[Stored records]
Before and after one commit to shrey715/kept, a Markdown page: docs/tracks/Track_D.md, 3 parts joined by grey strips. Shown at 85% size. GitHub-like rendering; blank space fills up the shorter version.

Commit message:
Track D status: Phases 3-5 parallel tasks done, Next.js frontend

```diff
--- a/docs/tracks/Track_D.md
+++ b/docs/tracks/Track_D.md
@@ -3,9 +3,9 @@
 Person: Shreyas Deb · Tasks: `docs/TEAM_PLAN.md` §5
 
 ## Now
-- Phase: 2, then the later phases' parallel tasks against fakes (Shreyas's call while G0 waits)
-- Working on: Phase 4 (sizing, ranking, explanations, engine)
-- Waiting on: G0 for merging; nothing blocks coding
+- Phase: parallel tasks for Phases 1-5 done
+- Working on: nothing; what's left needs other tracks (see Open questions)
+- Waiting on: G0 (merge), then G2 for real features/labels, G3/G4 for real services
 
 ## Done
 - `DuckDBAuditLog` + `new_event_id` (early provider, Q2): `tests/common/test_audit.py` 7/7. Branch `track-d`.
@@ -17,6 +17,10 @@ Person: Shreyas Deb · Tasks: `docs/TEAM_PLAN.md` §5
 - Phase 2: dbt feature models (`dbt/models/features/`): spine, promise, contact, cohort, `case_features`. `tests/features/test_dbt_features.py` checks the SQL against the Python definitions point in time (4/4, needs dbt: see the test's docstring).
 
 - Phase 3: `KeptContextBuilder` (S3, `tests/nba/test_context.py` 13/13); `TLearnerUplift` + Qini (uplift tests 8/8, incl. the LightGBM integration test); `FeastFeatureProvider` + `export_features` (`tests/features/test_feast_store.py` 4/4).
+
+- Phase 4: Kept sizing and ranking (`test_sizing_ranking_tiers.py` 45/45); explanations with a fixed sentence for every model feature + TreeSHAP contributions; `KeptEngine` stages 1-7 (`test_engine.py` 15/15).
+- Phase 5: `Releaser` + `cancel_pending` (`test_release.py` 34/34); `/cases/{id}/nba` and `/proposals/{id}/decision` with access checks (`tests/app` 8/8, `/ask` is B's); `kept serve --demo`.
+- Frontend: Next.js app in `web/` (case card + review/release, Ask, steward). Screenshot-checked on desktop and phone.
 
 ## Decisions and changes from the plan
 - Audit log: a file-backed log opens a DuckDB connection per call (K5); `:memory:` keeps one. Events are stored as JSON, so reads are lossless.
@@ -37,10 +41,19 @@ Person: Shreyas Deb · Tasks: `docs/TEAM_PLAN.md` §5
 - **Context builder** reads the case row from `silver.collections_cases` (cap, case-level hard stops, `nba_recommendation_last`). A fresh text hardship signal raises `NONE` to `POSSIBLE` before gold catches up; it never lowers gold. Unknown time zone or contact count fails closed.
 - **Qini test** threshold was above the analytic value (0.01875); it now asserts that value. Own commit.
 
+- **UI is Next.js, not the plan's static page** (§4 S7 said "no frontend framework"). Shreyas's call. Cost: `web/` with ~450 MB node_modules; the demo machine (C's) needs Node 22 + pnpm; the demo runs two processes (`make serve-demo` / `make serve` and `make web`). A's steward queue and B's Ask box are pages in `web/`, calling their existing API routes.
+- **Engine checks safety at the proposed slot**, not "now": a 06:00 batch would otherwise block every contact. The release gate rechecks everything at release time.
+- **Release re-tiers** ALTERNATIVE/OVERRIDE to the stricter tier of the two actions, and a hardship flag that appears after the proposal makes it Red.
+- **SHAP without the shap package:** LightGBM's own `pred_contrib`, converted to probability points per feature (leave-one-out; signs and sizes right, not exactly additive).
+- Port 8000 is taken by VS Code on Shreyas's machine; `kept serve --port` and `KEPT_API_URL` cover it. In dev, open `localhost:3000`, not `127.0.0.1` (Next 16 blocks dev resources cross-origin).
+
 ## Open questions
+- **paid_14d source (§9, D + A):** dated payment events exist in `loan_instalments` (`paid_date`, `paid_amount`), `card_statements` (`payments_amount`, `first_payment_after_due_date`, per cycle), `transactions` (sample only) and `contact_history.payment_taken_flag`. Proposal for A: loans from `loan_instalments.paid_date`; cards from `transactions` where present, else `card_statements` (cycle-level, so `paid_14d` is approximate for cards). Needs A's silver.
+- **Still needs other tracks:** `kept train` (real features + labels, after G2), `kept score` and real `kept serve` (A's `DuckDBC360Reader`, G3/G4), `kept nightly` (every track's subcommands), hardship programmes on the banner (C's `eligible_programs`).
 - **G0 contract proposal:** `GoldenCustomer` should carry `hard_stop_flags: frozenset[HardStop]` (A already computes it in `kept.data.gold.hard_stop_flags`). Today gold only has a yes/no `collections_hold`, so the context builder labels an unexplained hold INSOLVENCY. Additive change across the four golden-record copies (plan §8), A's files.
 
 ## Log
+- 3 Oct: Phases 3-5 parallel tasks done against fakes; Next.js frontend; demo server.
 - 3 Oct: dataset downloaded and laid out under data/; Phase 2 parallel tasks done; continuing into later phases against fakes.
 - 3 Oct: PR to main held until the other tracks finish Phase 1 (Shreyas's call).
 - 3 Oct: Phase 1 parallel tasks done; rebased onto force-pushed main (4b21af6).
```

• [Description of the task]: Gather from the entries above all lines that include the string "reads".

• [Response for this exercise]:
 - Audit log: a file-backed log opens a DuckDB connection per call (K5); `:memory:` keeps one. Events are stored as JSON, so reads are lossless.
 - **Context builder** reads the case row from `silver.collections_cases` (cap, case-level hard stops, `nba_recommendation_last`). A fresh text hardship signal raises `NONE` to `POSSIBLE` before gold catches up; it never lowers gold. Unknown time zone or contact count fails closed.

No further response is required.